“How does it look if you stay open and it makes matters worse?” Green asked.

Two major casino operators announced shutdowns. Wynn Resorts said in a statement that a two-week closure of the Wynn Las Vegas and Encore would start at 6 p.m. Tuesday. The company said it will keep paying all full-time workers.

MGM Resorts International said its 13 Las Vegas resorts, including the Mirage and Bellagio, planned to close starting Monday. MGM said any laid-off full-time employees would be given two weeks of their normal pay and those with health insurance would keep their coverage through June. The company didn’t have a number of the employees who would be laid off or furloughed.

Nevada’s governor said properties can decide whether to close. But those that remain open must comply with rules like having no more than three chairs at table games and cleaning and sanitizing all gambling machines at least every two hours.

Caesars Entertainment, with 10 Las Vegas properties, said casino gambling, bars, pools and shopping remain open but performances at its venues were indefinitely suspended beginning Monday.
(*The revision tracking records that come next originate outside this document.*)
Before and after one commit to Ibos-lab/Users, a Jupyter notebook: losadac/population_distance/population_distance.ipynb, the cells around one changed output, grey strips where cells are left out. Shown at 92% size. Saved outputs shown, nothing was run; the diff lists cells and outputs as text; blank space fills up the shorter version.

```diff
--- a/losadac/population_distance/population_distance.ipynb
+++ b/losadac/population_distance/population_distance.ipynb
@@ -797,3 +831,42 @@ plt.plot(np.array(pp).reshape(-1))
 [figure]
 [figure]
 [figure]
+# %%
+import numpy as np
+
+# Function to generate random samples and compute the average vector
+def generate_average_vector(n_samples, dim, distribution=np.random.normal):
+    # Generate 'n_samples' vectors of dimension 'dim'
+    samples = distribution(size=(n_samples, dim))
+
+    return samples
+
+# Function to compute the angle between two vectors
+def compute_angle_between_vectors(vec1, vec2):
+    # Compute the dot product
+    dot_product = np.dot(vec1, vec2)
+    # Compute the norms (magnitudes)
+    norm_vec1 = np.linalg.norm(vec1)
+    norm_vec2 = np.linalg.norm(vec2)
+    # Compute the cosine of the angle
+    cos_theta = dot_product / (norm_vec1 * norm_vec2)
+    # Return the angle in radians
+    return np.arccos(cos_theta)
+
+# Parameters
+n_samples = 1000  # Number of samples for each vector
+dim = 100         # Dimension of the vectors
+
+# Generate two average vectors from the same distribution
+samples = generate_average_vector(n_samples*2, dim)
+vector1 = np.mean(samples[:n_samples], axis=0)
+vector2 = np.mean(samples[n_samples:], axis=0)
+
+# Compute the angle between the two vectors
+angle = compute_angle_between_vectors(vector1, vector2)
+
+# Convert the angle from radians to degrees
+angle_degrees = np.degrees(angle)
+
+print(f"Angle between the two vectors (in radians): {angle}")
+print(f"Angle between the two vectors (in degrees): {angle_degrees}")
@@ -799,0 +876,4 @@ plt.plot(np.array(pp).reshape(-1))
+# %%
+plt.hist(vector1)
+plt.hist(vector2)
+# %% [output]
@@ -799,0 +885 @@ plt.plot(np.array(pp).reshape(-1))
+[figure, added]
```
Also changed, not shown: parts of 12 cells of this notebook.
The company closed buffets at least through April 9, and some restaurants.

The downtown open-air Fremont Street Experience casino pedestrian mall ended entertainment at its outdoor stages.

Green, the history professor, said it appears the last time casino business stopped was for President John F. Kennedy’s funeral in 1963. Casinos stayed open after the Sept. 11 attacks in 2001.

The closures are expected to hurt tax revenue in Nevada, where gambling taxes are second only to sales taxes as a percentage of the state’s annual budget. Nevada has no personal income tax.

Nevada casinos in January topped the $1 billion mark in house winnings for the eighth time in the last year. Las Vegas-area casinos generated almost $602 million of the statewide total of $708.4 million in gambling taxes in fiscal 2019, or 85%, said Michael Lawton, analyst for the state Gaming Control Board.

The governor ordered all public, private and charter K-12 schools to close until at least April 6. School employees will still be paid. State officials say they’re setting up sites at schools where low-income families who rely on free or reduced-price breakfast and lunch programs could pick up food.

Sisolak said he’s directing officials to close state offices to the public and telling leadership for essential services such as Medicaid to wipe down in-person public surfaces and transition them online as much as possible. He also said the state is initiating a hiring freeze, encouraging state agencies to limit spending to essential emergency purchases and asking cities to enforce 50% or less capacity at public gathering spaces.

Sisolak also said over the weekend that he and the congressional delegation are asking the U.S. government for more test kits because the state does not have enough.